§ **BRIEF**: Your task is to reproduce exactly the lines that run from the beginning of the data through the line where "Also changed, not shown: parts of 6" appears.

[Extracted data entries]
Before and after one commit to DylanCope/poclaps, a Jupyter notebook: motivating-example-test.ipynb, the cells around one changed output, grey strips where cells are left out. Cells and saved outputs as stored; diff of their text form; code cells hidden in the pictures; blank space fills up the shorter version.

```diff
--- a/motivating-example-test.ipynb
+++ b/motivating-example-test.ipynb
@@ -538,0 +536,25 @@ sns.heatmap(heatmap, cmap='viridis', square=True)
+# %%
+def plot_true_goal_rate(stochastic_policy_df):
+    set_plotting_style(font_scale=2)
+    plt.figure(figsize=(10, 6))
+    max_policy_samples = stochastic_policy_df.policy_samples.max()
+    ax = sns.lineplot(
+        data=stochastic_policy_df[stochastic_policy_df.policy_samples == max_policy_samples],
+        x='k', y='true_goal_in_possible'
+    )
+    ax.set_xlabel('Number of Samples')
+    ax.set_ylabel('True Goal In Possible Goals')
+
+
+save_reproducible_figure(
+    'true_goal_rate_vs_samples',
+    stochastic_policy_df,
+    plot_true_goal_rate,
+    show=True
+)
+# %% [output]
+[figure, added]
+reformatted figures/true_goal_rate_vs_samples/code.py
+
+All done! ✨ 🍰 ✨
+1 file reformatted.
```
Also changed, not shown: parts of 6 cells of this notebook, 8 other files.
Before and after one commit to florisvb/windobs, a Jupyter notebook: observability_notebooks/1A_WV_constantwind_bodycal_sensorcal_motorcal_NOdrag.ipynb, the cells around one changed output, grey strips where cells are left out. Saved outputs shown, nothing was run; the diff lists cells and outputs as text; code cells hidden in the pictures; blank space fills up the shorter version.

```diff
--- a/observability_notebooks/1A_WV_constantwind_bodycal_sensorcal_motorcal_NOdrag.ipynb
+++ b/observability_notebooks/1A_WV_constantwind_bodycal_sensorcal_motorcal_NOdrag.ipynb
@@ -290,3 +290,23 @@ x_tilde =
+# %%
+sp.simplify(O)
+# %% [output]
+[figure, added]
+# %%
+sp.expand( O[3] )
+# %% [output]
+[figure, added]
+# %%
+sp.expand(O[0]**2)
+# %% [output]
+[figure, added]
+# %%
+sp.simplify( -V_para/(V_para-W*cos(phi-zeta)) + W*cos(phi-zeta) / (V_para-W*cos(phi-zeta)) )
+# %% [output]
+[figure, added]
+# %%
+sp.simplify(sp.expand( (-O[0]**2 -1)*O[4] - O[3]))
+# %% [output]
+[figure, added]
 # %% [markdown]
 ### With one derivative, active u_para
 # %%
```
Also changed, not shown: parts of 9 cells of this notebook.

§ **SOLVED EXERCISE**:
Before and after one commit to DylanCope/poclaps, a Jupyter notebook: motivating-example-test.ipynb, the cells around one changed output, grey strips where cells are left out. Cells and saved outputs as stored; diff of their text form; code cells hidden in the pictures; blank space fills up the shorter version.

```diff
--- a/motivating-example-test.ipynb
+++ b/motivating-example-test.ipynb
@@ -538,0 +536,25 @@ sns.heatmap(heatmap, cmap='viridis', square=True)
+# %%
+def plot_true_goal_rate(stochastic_policy_df):
+    set_plotting_style(font_scale=2)
+    plt.figure(figsize=(10, 6))
+    max_policy_samples = stochastic_policy_df.policy_samples.max()
+    ax = sns.lineplot(
+        data=stochastic_policy_df[stochastic_policy_df.policy_samples == max_policy_samples],
+        x='k', y='true_goal_in_possible'
+    )
+    ax.set_xlabel('Number of Samples')
+    ax.set_ylabel('True Goal In Possible Goals')
+
+
+save_reproducible_figure(
+    'true_goal_rate_vs_samples',
+    stochastic_policy_df,
+    plot_true_goal_rate,
+    show=True
+)
+# %% [output]
+[figure, added]
+reformatted figures/true_goal_rate_vs_samples/code.py
+
+All done! ✨ 🍰 ✨
+1 file reformatted.
```
Also changed, not shown: parts of 6 cells of this notebook, 8 other files.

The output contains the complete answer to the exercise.